“Even the documents cherry-picked by House Republicans today affirm what we have said all along: This loan was a decision made on the merits at the Department of Energy,” White House spokesman Eric Schultz said in an email Wednesday. “Nothing in the 85,000 pages of documents produced thus far by the administration or in these four (pages) indicate any favoritism to political supporters. We wish that House Republicans were as zealous about creating jobs as they were about this oversight investigation.”
Rep. Cliff Stearns, R-Fla., who heads a subcommittee that is investigating the Solyndra loan, said the emails contradict White House claims that Kaiser did not actively lobby White House officials on Solyndra.
“It is clear from these documents that Kaiser and his employees enjoyed ready access to the West Wing of the White House and exercised influence throughout the loan process,” Stearns said
A spokesman for the Kaiser Family Foundation denied that Kaiser had lobbied for a Solyndra loan.
“To reaffirm our previous public statements, George Kaiser had no discussions with the government regarding the loan to Solyndra,” the spokesman, C. Renzi Stone, said in an email.
Hours after committee Republicans released the emails, Democrats on the panel issued an eight-page memo that disputed nearly all of the GOP claims. The memo quotes an interview Kaiser gave Tuesday by videoconference with Republican and Democratic staffers on the committee.
In the interview, Kaiser stated, “I have never lobbied for Solyndra.”
The Democratic memo cites several emails not included by Republicans in their release of documents Wednesday, including one in which Kaiser tells Ken Levit, executive director of the Kaiser foundation, that he sat next to Obama for two hours at a Las Vegas dinner fundraising dinner that also included Senate Majority Leader Harry Reid.

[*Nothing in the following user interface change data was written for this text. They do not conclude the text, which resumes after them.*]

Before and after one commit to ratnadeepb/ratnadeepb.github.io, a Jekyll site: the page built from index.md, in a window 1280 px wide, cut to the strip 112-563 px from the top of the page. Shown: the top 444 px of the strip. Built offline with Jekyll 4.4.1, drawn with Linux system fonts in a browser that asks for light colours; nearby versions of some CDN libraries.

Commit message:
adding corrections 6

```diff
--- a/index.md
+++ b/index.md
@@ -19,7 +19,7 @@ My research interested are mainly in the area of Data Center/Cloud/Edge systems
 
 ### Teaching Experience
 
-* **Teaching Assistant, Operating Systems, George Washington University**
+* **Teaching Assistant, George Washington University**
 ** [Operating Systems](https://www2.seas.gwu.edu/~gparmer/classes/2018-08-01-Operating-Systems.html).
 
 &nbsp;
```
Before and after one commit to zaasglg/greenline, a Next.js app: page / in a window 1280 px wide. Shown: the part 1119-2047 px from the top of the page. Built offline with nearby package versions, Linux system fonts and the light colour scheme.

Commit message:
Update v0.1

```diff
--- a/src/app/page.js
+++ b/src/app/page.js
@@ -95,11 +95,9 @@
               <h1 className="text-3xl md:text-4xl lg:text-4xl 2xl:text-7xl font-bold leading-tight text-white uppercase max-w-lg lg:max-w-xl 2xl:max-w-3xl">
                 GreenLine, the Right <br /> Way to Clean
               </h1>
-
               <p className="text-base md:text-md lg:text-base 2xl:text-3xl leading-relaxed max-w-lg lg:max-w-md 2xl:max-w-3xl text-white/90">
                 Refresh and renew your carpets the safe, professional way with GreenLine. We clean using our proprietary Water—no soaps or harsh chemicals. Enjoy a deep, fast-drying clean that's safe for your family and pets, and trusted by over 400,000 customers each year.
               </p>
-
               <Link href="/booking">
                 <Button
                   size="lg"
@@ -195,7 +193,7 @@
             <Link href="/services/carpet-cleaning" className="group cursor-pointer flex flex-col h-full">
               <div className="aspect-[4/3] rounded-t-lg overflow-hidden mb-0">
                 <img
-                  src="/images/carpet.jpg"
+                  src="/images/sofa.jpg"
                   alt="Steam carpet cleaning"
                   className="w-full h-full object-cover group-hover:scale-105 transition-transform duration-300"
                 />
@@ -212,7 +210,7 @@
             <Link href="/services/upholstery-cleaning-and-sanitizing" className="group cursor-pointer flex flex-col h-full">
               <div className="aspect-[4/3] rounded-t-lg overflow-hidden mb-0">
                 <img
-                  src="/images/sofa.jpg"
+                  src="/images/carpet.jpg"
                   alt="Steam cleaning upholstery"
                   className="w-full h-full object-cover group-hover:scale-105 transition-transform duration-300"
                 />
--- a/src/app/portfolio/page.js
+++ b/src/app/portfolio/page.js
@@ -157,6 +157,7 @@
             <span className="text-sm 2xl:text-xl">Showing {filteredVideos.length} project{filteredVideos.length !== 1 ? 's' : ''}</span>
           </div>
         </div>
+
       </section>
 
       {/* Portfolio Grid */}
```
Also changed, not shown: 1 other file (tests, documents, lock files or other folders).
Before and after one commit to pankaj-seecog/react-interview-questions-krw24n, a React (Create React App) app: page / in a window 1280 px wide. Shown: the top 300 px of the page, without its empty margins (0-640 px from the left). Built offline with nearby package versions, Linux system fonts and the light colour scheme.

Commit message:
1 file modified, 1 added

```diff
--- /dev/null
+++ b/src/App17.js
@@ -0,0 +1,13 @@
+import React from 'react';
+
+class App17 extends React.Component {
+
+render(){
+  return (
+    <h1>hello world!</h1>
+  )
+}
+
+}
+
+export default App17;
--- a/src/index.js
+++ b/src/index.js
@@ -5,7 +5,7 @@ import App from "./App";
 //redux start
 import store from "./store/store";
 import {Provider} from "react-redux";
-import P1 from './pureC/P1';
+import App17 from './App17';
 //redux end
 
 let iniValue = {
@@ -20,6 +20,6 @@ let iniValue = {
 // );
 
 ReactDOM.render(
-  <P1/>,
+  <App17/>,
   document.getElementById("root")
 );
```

“I talked in general about the Chinese and solar, but I didn’t want to get too specific with him,” Kaiser wrote of his Oct. 22, 2010 dinner with Obama. “I never mentioned Solyndra directly.”
The emails also show Kaiser chiding subordinates who urged him to personally lobby White House officials on behalf of Solyndra. Kaiser’s foundation had invested $400 million in the solar company.
“I question the assumption that WH is the path to pursue when both of your issues here are with DOE,” Kaiser wrote in an email to Mitchell, referring to the White House and the Energy Department. If the White House intervened, Kaiser added, “I am concerned that DOE/Chu would resent the intervention and your problem would get more difficult.”
Democratic Reps. Henry Waxman of California and Diana DeGette of Colorado said that far from showing a concerted effort by Kaiser to lobby on behalf of Solyndra, the emails and the staff interview with Kaiser show the opposite.
To declare that Kaiser exercised improper influence “is a stretch, to say the least,” they wrote.